Merton of the Movies, written by Doug Katsaros & Donald Brenner. Merton Gill (Josh Carter) arrives from hick town USA to Hollywood during the rollicking era of silent movies, determined to be a serious dramatic actor. But an ambitious starlet, Flips (Taryn Darr) and a conniving director (Allen Fitzpatrick), hoodwink Merton into unwittingly becoming the newest Comedy Box Office Sensation! Ensemble: David Caldwell, Jared Michael Brown, Nick DeSantis, Andrew Eric Davison, Vickielee Wohlbach, Kirsten Helland and Christine Riippi. Directed by Kate Jaeger with music direction by Faith Seetoo, Brandon Peck assisting.

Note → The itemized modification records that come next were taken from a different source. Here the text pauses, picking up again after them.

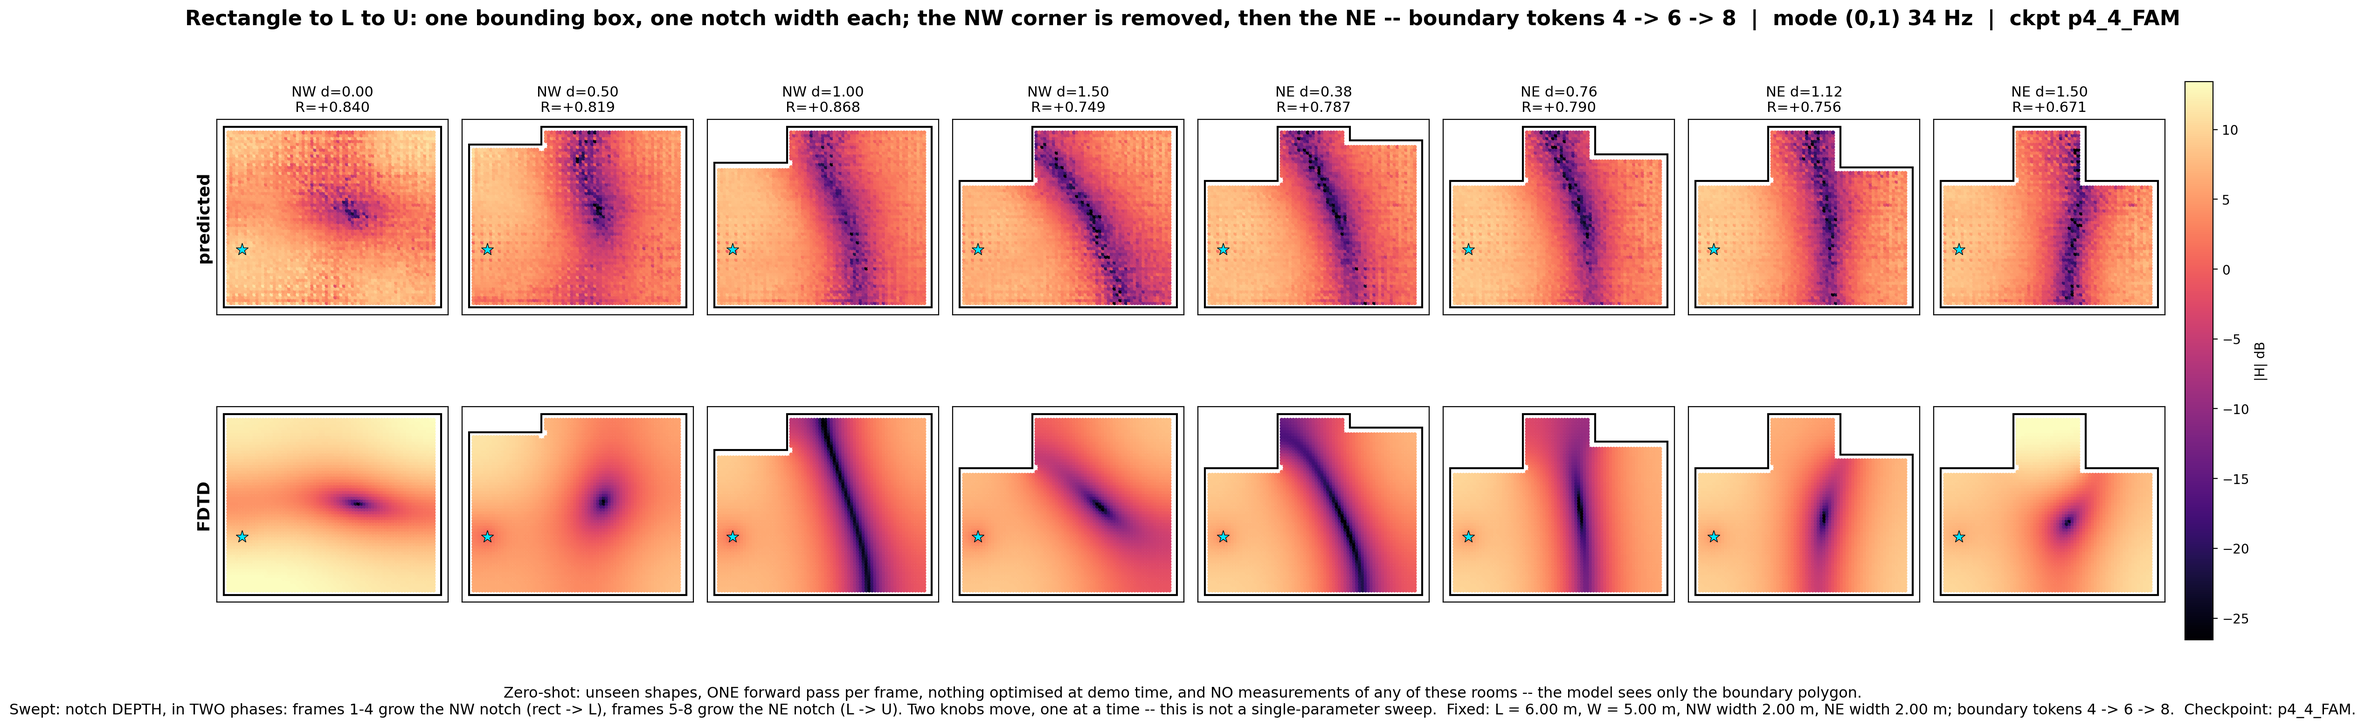
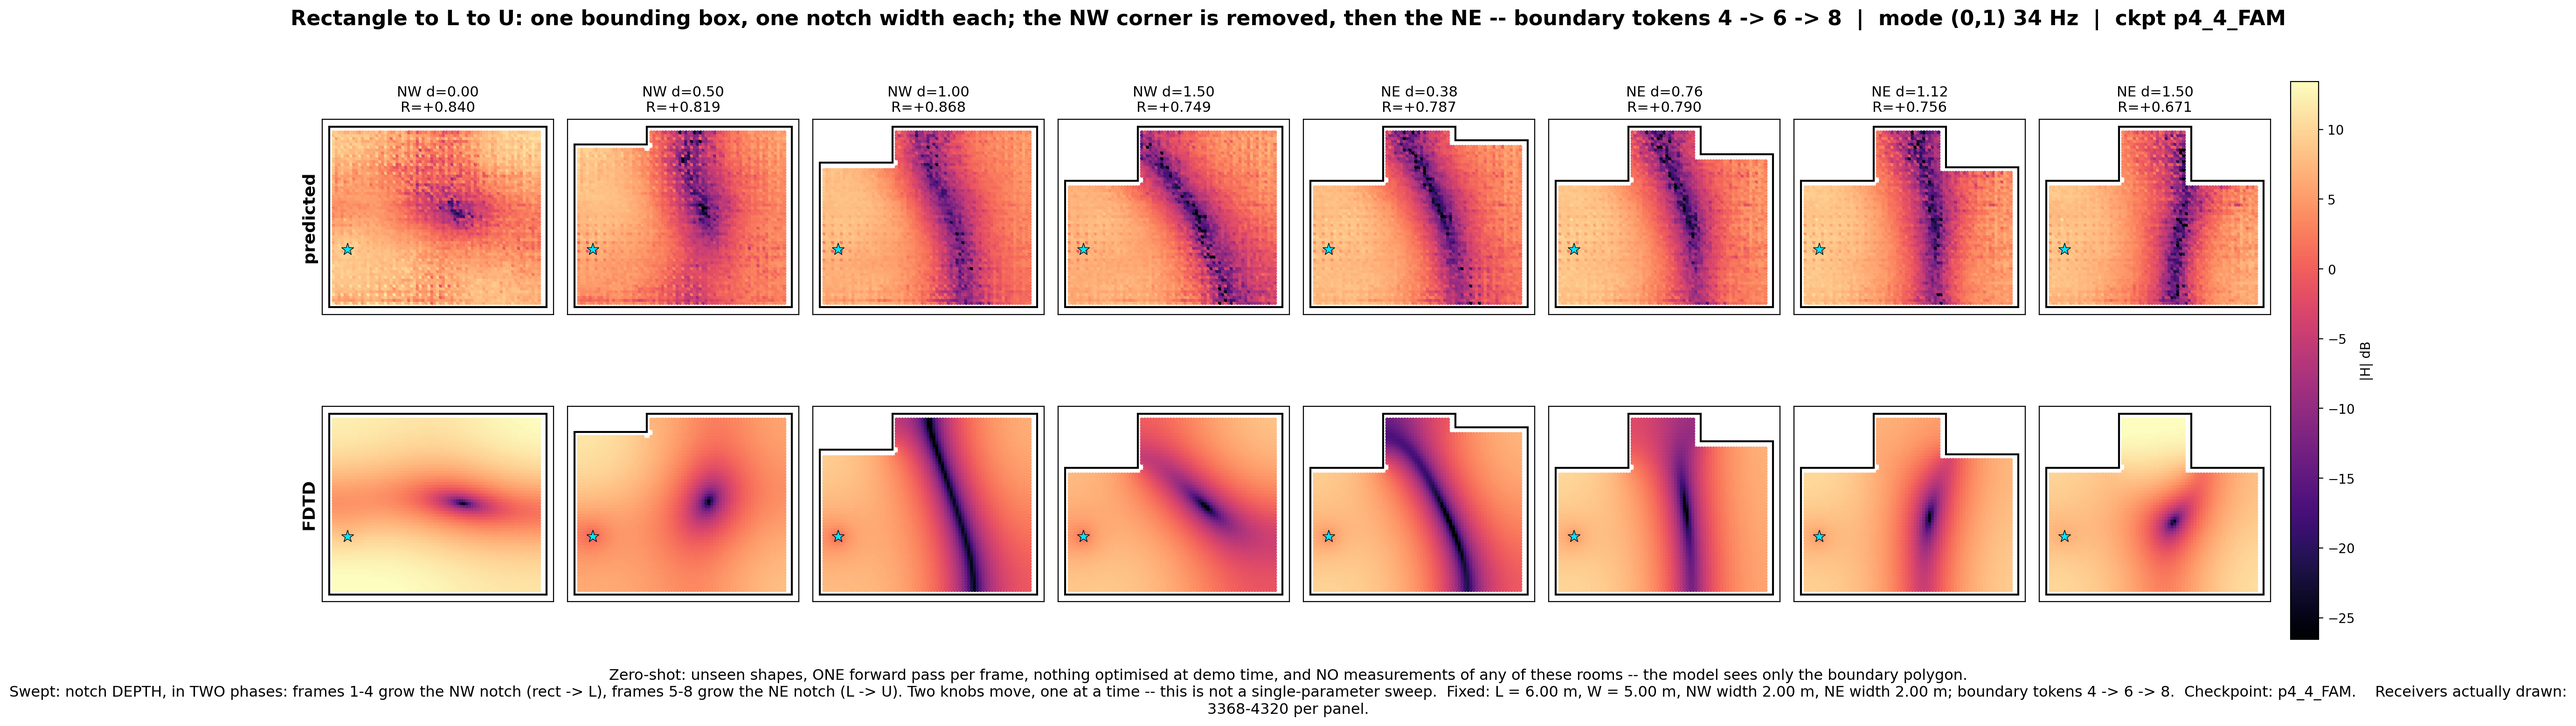
P4-4 demo v2: captions that MEASURE, and a blank-guard that could not detect blank (D91)
Three more review findings, all closed.

THE CAPTION ASSERTED WHAT THE FLAG DECIDED. The gallery caption stated the
FDTD had been re-run at figN's receiver density, while the corpus it read
came from --family-dir, which defaulted to data/track_p4_4_family (800
scattered receivers) and which no launcher passed. The five gallery rooms
exist in BOTH corpora under byte-identical filenames -- FamilyConfig.filename
is derived from geometry alone -- so no FileNotFoundError could fire. The
published figure is correct only because the dense directory was passed
explicitly on the command line.

Fixed structurally rather than by correcting a sentence: the caption now
APPENDS the receiver count measured from the rooms it draws (Receivers

diff --git a/scripts/p4_4_sweep_figures_v2.py b/scripts/p4_4_sweep_figures_v2.py
@@ -198,6 +198,17 @@ def fig_sweep(rooms, met, mode_idx, out, swept, fixed, arm, note="", col_w=COL_W
     fs_one = float(np.clip(0.6 * (np.pi / 4.0) * pitch_pt ** 2, 2.0, 40.0))
     freqs = [m["mode"][2] for m in met]
     show_f = (max(freqs) - min(freqs)) > 0.5      # the mode moves when the bbox is swept
+    # THE ARRAYS, NOT THE PIXELS. A frame whose values are all NaN scatters happily and draws a
+    # blank panel; `_assert_size`'s ink check is a pixel heuristic and cannot separate "blank
+    # panel" from "dark field". Checking finiteness here names the frame and the row.
+    for k, r in enumerate(rooms):
+        for which in ("P", "T"):
+            v = _db(r[which][:, bins[k]])
+            frac = float(np.isfinite(v).mean())
+            if frac < 0.5:
+                raise AssertionError(
+                    "frame {} ({}) row {} is {:.1%} finite at bin {} -- the panel would be "
+                    "blank".format(k, r["label"], which, frac, bins[k]))
     for k, r in enumerate(rooms):
         for row, which, lab in ((0, "P", "predicted"), (1, "T", "FDTD")):
             ax = axes[row, k]
@@ -229,8 +240,14 @@ def fig_sweep(rooms, met, mode_idx, out, swept, fixed, arm, note="", col_w=COL_W
     import textwrap
     fig_w_in = fig.get_size_inches()[0]
     cols = max(60, int(fig_w_in / 0.082))
+    # The receiver sampling is MEASURED from the rooms being drawn and appended, never asserted
+    # in prose. A caption that states a density can disagree with the arrays it labels -- that is
+    # exactly how the gallery came to claim a 0.08 m grid over 800 scattered points -- whereas a
+    # caption that counts them cannot.
+    nrx = [len(r["rx"]) for r in rooms]
+    meas = "  Receivers actually drawn: {}-{} per panel.".format(min(nrx), max(nrx))
     body = "\n".join("\n".join(textwrap.wrap(ln, cols)) if ln else ""
-                     for ln in CAPTION.format(swept, fixed, arm, note).split("\n"))
+                     for ln in (CAPTION.format(swept, fixed, arm, note) + meas).split("\n"))
     fig.text(0.5, 0.008, body, ha="center", fontsize=11.5)
     fig.savefig(out, bbox_inches="tight", facecolor="white")
     plt.close(fig)
@@ -248,8 +265,15 @@ def _assert_size(out):
             out, w, h, MIN_W, MIN_H))
     a = np.asarray(im.convert("L"))
     ink = float((a < 250).mean())
-    if ink < 0.02:
-        raise AssertionError("{} is {:.3%} ink -- effectively blank".format(out, ink))
+    # 0.02 was far too low to mean anything. A figure whose BOTH rows are entirely NaN still
+    # renders its title, axis labels, column headers and colourbar, and measures 6.8% ink -- so
+    # the old threshold would have passed a completely empty pair of rows. The real guard is the
+    # finite-data check in `fig_sweep`, which looks at the arrays rather than at pixels; this is
+    # the backstop, and it is set above the all-NaN floor.
+    if ink < 0.15:
+        raise AssertionError(
+            "{} is {:.1%} ink -- an all-NaN figure measures ~6.8%, so this is empty or "
+            "near-empty".format(out, ink))
     print("  {}  {}x{}  ink {:.1%}  {:.1f} MB".format(
         out, w, h, ink, Path(out).stat().st_size / 1e6), flush=True)
 
@@ -258,7 +282,13 @@ def main() -> int:
     ap = argparse.ArgumentParser()
     ap.add_argument("--sweep", required=True, help="a key of SWEEPS, or 'gallery'")
     ap.add_argument("--data-dir", default="data/track_p4_4_sweeps")
-    ap.add_argument("--family-dir", default="data/track_p4_4_family")
+    ap.add_argument("--family-dir", default="data/track_p4_4_sweeps",
+                    help="corpus for the gallery. Defaults to the SWEEP directory, not "
+                         "data/track_p4_4_family: the five gallery rooms exist in both, with "
+                         "identical filenames, at 800 scattered receivers in the family corpus "
+                         "and ~3k on a 0.08 m grid here. Defaulting to the family corpus made "
+                         "the no-flag invocation draw the sparse fields, and no FileNotFoundError "
+                         "can fire to say so because the names match.")
     ap.add_argument("--out", default="outputs/p4_4/demo/v2")
     ap.add_argument("--mode-idx", type=int, default=1,
                     help="which mode of the bounding box to draw; 1 = the lowest non-DC one, "
@@ -278,10 +308,9 @@ def main() -> int:
                  "room's mode (0,1)")
         fixed = ("five HELD-OUT rooms, one per family, chosen for comparable bounding boxes "
                  "(L 5.30-5.72 m, W 4.02-4.64 m) and a visible notch. The geometry is the "
-                 "family corpus's; the FDTD was re-run at figN's RECEIVER density (0.08 m "
-                 "grid, ~3-4k points) instead of the corpus's 800 scattered points, so the "
-                 "panels resolve the field. Same solver, same dx, same source -- only the "
-                 "sampling changed")
+                 "family corpus's; the FDTD was re-run at figN's receiver density instead of "
+                 "the corpus's 800 scattered points, so the panels resolve the field. Same "
+                 "solver, same dx, same source -- only the sampling changed")
         note = ("This is a SELECTED set: 5 of the 50 held-out family rooms, picked for "
                 "comparable bounding boxes and a visible notch, NOT the average room. For "
                 "context, the family evaluator's means over all 50 are rect +0.847, L +0.766, "

diff --git a/DECISIONS.md b/DECISIONS.md
@@ -958,3 +958,5 @@ Phase 1's 2D version reported MAE up to f_max = 2000 Hz because 2D modal density
 **D89 — the render cache was keyed on checkpoint + room filenames but NOT on the DATA DIRECTORY, and the same filename exists in two corpora at different receiver densities.** (a) **The hazard.** `p4_4_sweep_figures_v2.load_frames` cached on `(checkpoint, "|".join(filenames))`. The gallery rooms exist BOTH in `data/track_p4_4_family` (800 scattered receivers, the corpus the published family eval used) and, after the demo-v2 re-simulation, in `data/track_p4_4_sweeps` (~3-4k on a 0.08 m grid). Same filenames, same checkpoint, different arrays — so switching `--family-dir` would have silently redrawn the 800-point fields under a caption stating the dense ones, with no error anywhere. (b) **How close it came.** It did not reach a published figure only because the stale cache was deleted by hand before the dense re-render. That is not a control; it is luck, and it is the same shape as D73 — a parameter that changes the OUTPUT while leaving the cache/checkpoint identity untouched. (c) **The fix.** `data_dir` is now part of the cache blob and is checked on load; a cache written before the field existed is REFUSED rather than trusted, because "absent" cannot be distinguished from "wrong". The six existing caches were migrated by appending the member to the `.npz` (which is a zip of `.npy`s), with the value known rather than guessed, and each re-verified readable. (d) **The general rule, which is D73's rule applied to caches**: **a cache key must name every input that changes the cached value, not every input that changes the computation's identity.** The checkpoint identifies the model; it does not identify the data. Anything read from disk belongs in the key. (e) **Found by an adversarial review of the figure pipeline, not by the pipeline failing.** Three independent reviewers of three different dimensions all surfaced it.
 
 **D90 — marker size was scaled per frame by 1/n_rx, which drew the worst-scoring columns with the fattest dots.** (a) **The defect.** `fig_sweep` set `s = clip(12000/n_rx, 3, 30)` per frame. Every frame is sampled on the SAME 0.08 m grid and every panel shares ONE axis scale, so the correct dot size is identical in every column; `n_rx` varies only because the rooms have different AREAS. (b) **Why the direction matters.** Cutting a notch removes area, so `n_rx` falls monotonically along every sweep — and in both two-phase sweeps the frames with the most geometry removed are also the worst-scoring (s3a +0.840 -> +0.671, s3c +0.813 -> +0.705). Those frames were therefore drawn with the fattest, most overlapping markers and looked the SMOOTHEST. A per-column rendering difference with no physical cause, flattering exactly the columns that deserved it least. Magnitude was modest (<= 15% in diameter) and the `clip` at 3.0 also made it non-monotone, with s2's last three columns pinned while the first four were not. (c) **The fix.** One marker size for the whole row, derived from the receiver PITCH and the panel scale: `0.6 * (pi/4) * (RX_STEP * col_w * 72 / (Lmax + 0.4))^2` -- the size at which neighbouring receivers just touch, times 0.6 for legibility. All seven figures were re-plotted from cache; every metric is byte-identical, which confirms the change is rendering-only. (d) **Standing rule**: a visual property that varies across panels must be derived from something PHYSICAL that varies across panels. Deriving it from a proxy (here, receiver count standing in for density) silently couples the rendering to whatever else moves that proxy.
+
+**D91 — a caption must MEASURE what it describes, and a blank-figure guard set at 2% ink could not have detected a blank figure.** (a) **The caption defect, and how close it came.** The gallery's caption asserted "the FDTD was re-run at figN's receiver density (0.08 m grid, ~3-4k points)" as PROSE, while the corpus it read was chosen by a `--family-dir` flag that defaulted to `data/track_p4_4_family` (800 scattered receivers) and that no launcher passed. The five gallery rooms exist in BOTH corpora under byte-identical filenames -- `FamilyConfig.filename` is derived from geometry alone -- so no `FileNotFoundError` could fire to say the wrong one had been opened. The published figure is correct only because the dense directory was passed explicitly on the command line. (b) **The fix is structural, not a corrected sentence.** The caption now APPENDS the receiver count measured from the rooms it is drawing ("Receivers actually drawn: N-M per panel"), and the `--family-dir` default is the sweep directory. A caption that counts cannot disagree with the arrays it labels; a caption that asserts can, and did. (c) **The blank guard was theatre.** `_assert_size` rejected a figure below 2% ink. A figure whose BOTH rows are entirely NaN still renders its title, axis labels, column headers and colourbar and measures **6.8%** -- so the guard would have passed two completely empty rows. Measured, not assumed: the 800-receiver gallery rendered at 7.3%, barely above that floor. (d) **The real check looks at the ARRAYS.** `fig_sweep` now asserts that at least half of each frame's drawn values are finite, per frame and per row, and names the frame and row that fail; the ink threshold is retained as a backstop and raised to 15%, above the all-NaN floor. Both were verified to FIRE on a deliberately NaN-ed frame before being trusted -- `frame 3 (w=1.32) row P is 0.0% finite at bin 69`. (e) **Two standing rules.** **A figure's prose must be derived from the data it draws wherever the two could disagree.** And **a guard whose firing has never been observed is not known to work**: this one had a threshold three times too low and nobody would have discovered it from a passing run.

diff --git a/outputs/p4_4/demo/v2/FIGURE_MANIFEST.md b/outputs/p4_4/demo/v2/FIGURE_MANIFEST.md
@@ -166,7 +166,7 @@ Mean spatial r **+0.7351**, mean band LSD **6.18 dB** over the 8 frames.
 https://raw.githubusercontent.com/harshvardhan-takawale/adaptable-acoustic-fields/main/outputs/p4_4/demo/v2/fig_gallery.png
 
 * **Swept**: nothing -- this is a gallery, not a sweep: five different room FAMILIES (rectangle, L, T, double-notch, U) side by side, each drawn at its own room's mode (0,1)
-* **Fixed**: five HELD-OUT rooms, one per family, chosen for comparable bounding boxes (L 5.30-5.72 m, W 4.02-4.64 m) and a visible notch. The geometry is the family corpus's; the FDTD was re-run at figN's RECEIVER density (0.08 m grid, ~3-4k points) instead of the corpus's 800 scattered points, so the panels resolve the field. Same solver, same dx, same source -- only the sampling changed
+* **Fixed**: five HELD-OUT rooms, one per family, chosen for comparable bounding boxes (L 5.30-5.72 m, W 4.02-4.64 m) and a visible notch. The geometry is the family corpus's; the FDTD was re-run at figN's receiver density instead of the corpus's 800 scattered points, so the panels resolve the field. Same solver, same dx, same source -- only the sampling changed
 * **Checkpoint**: `outputs/p4_4/p4_4_FAM/ckpt_iter0060000.pt` (iter 60000)
 * **Mode drawn**: index 1 of the bounding box's analytic list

There were a variety of tickets that could be purchased. Single tickets were available to each show, and there were also a couple of levels of subscriber tickets that allowed attendance at each full musical, and also a ticket to a Pitch Session and a late night cabaret.

There isn’t yet a guarantee that they will produce this event next year, but after they get a bit of a rest and remember how much fun it was, I am certainly hoping they will get back up and pull off an even more successful second year. The casts were full of local fantastic talent, the atmosphere was jubilant, and their model is more inclusive and audience friendly (allowing individual ticket purchase) than the wonderful Festival of New Musicals at Village Theatre, which requires attendees to buy a Village Original “membership” to attend.


As far as I’m concerned, there is no such thing as too much musical theater development in Seattle. I applaud this effort, especially the inclusion of and encouragement of local musical writers to also present their work. Let Billie and her team know that you’d like to support her in doing this again!